> _Task statement_: Word for word, give the data again without its pictures.

[Content revision data]
━━━━
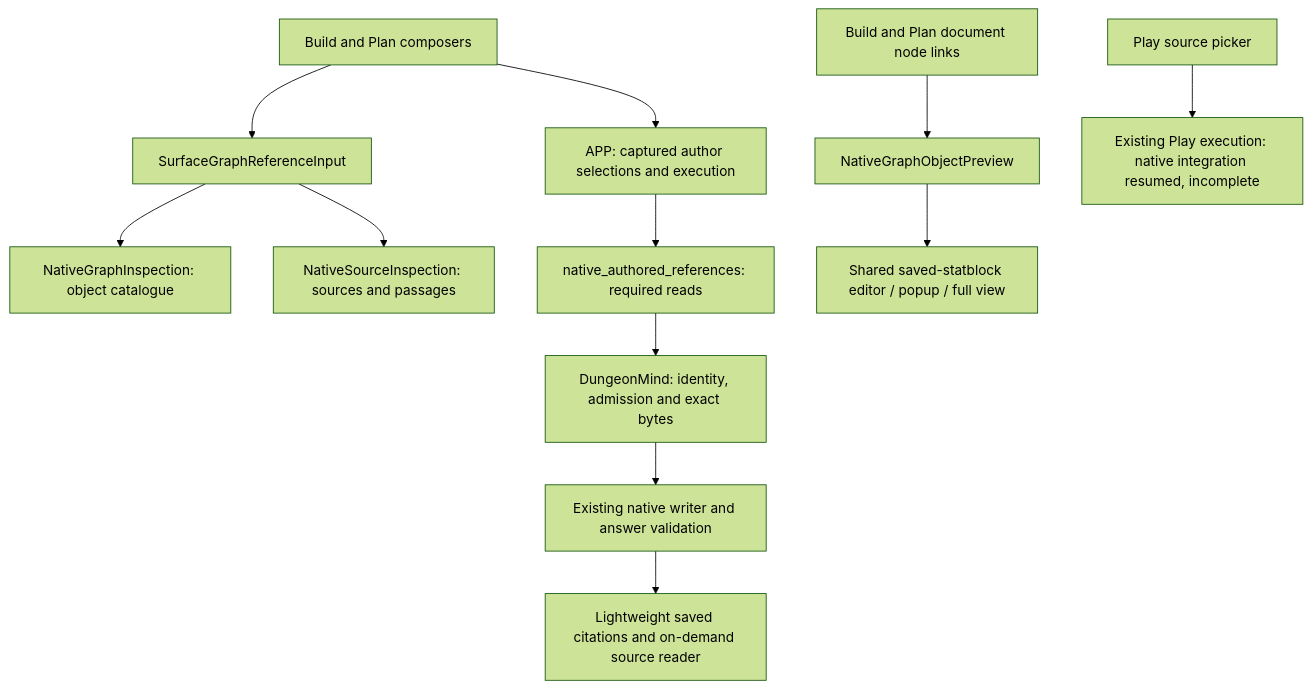
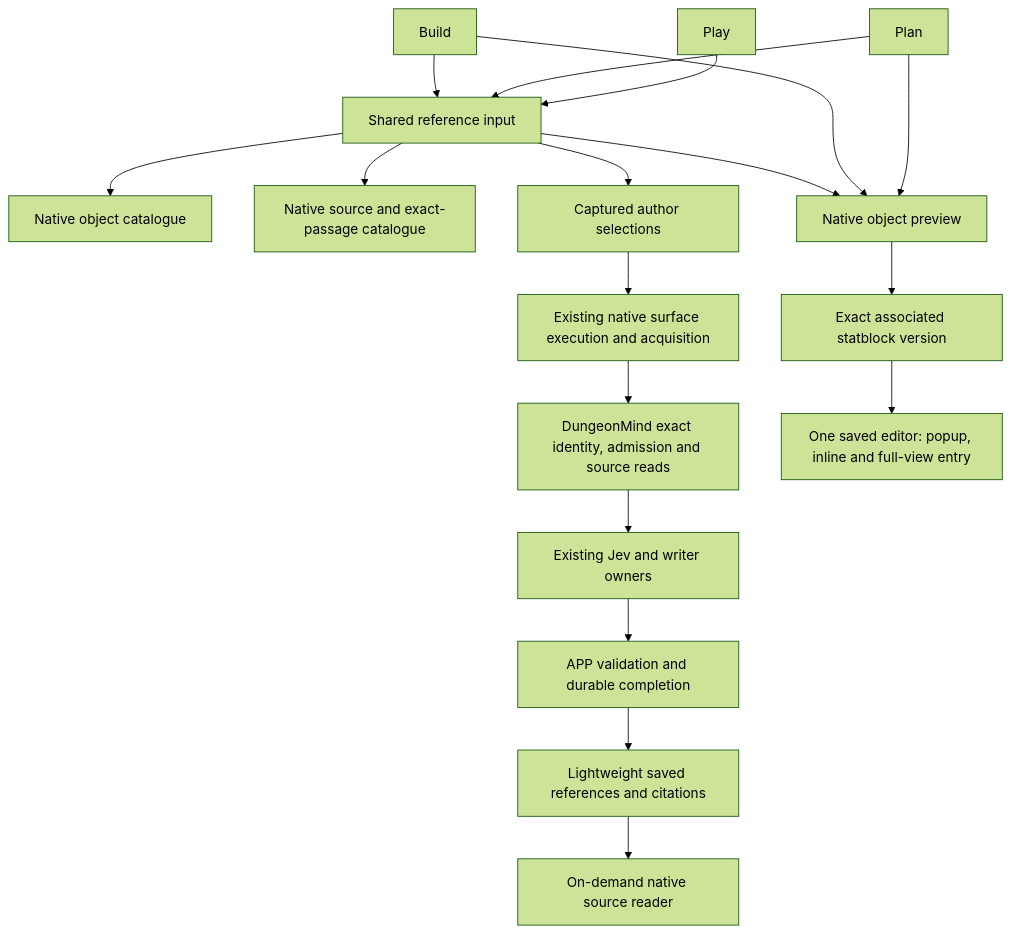
Before and after one commit to Drakosfire/DungeonMindBuddy: the diagram in Docs/Plans/HANDOFF-REFERENCE-adoption-inventory.md, drawn with Mermaid (forest theme). The commit also changed other lines of this file and 3 other files, not shown here.

Commit message:
REFERENCE: reconcile integration owners and remaining proof

````diff
--- a/Docs/Plans/HANDOFF-REFERENCE-adoption-inventory.md
+++ b/Docs/Plans/HANDOFF-REFERENCE-adoption-inventory.md
@@ -22,14 +19,20 @@
 ```mermaid
 flowchart TD
-  B[Build and Plan composers] --> P[SurfaceGraphReferenceInput]
-  P --> O[NativeGraphInspection: object catalogue]
-  P --> S[NativeSourceInspection: sources and passages]
-  B --> A[APP: captured author selections and execution]
-  A --> N[native_authored_references: required reads]
-  N --> D[DungeonMind: identity, admission and exact bytes]
-  D --> W[Existing native writer and answer validation]
-  W --> C[Lightweight saved citations and on-demand source reader]
-  L[Build and Plan document node links] --> I[NativeGraphObjectPreview]
-  I --> E[Shared saved-statblock editor / popup / full view]
-  Y[Play source picker] --> H[Existing Play execution: native integration resumed, incomplete]
+  B[Build] --> P[Shared reference input]
+  A[Plan] --> P
+  Y[Play] --> P
+  P --> O[Native object catalogue]
+  P --> S[Native source and exact-passage catalogue]
+  P --> H[Captured author selections]
+  H --> N[Existing native surface execution and acquisition]
+  N --> D[DungeonMind exact identity, admission and source reads]
+  D --> W[Existing Jev and writer owners]
+  W --> C[APP validation and durable completion]
+  C --> L[Lightweight saved references and citations]
+  L --> R[On-demand native source reader]
+  P --> V[Native object preview]
+  B --> V
+  A --> V
+  V --> E[Exact associated statblock version]
+  E --> F[One saved editor: popup, inline and full-view entry]
 ```
````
━━━━
> _Task answer_:
Before and after one commit to Drakosfire/DungeonMindBuddy: the diagram in Docs/Plans/HANDOFF-REFERENCE-adoption-inventory.md, drawn with Mermaid (forest theme). The commit also changed other lines of this file and 3 other files, not shown here.

Commit message:
REFERENCE: reconcile integration owners and remaining proof

````diff
--- a/Docs/Plans/HANDOFF-REFERENCE-adoption-inventory.md
+++ b/Docs/Plans/HANDOFF-REFERENCE-adoption-inventory.md
@@ -22,14 +19,20 @@
 ```mermaid
 flowchart TD
-  B[Build and Plan composers] --> P[SurfaceGraphReferenceInput]
-  P --> O[NativeGraphInspection: object catalogue]
-  P --> S[NativeSourceInspection: sources and passages]
-  B --> A[APP: captured author selections and execution]
-  A --> N[native_authored_references: required reads]
-  N --> D[DungeonMind: identity, admission and exact bytes]
-  D --> W[Existing native writer and answer validation]
-  W --> C[Lightweight saved citations and on-demand source reader]
-  L[Build and Plan document node links] --> I[NativeGraphObjectPreview]
-  I --> E[Shared saved-statblock editor / popup / full view]
-  Y[Play source picker] --> H[Existing Play execution: native integration resumed, incomplete]
+  B[Build] --> P[Shared reference input]
+  A[Plan] --> P
+  Y[Play] --> P
+  P --> O[Native object catalogue]
+  P --> S[Native source and exact-passage catalogue]
+  P --> H[Captured author selections]
+  H --> N[Existing native surface execution and acquisition]
+  N --> D[DungeonMind exact identity, admission and source reads]
+  D --> W[Existing Jev and writer owners]
+  W --> C[APP validation and durable completion]
+  C --> L[Lightweight saved references and citations]
+  L --> R[On-demand native source reader]
+  P --> V[Native object preview]
+  B --> V
+  A --> V
+  V --> E[Exact associated statblock version]
+  E --> F[One saved editor: popup, inline and full-view entry]
 ```
````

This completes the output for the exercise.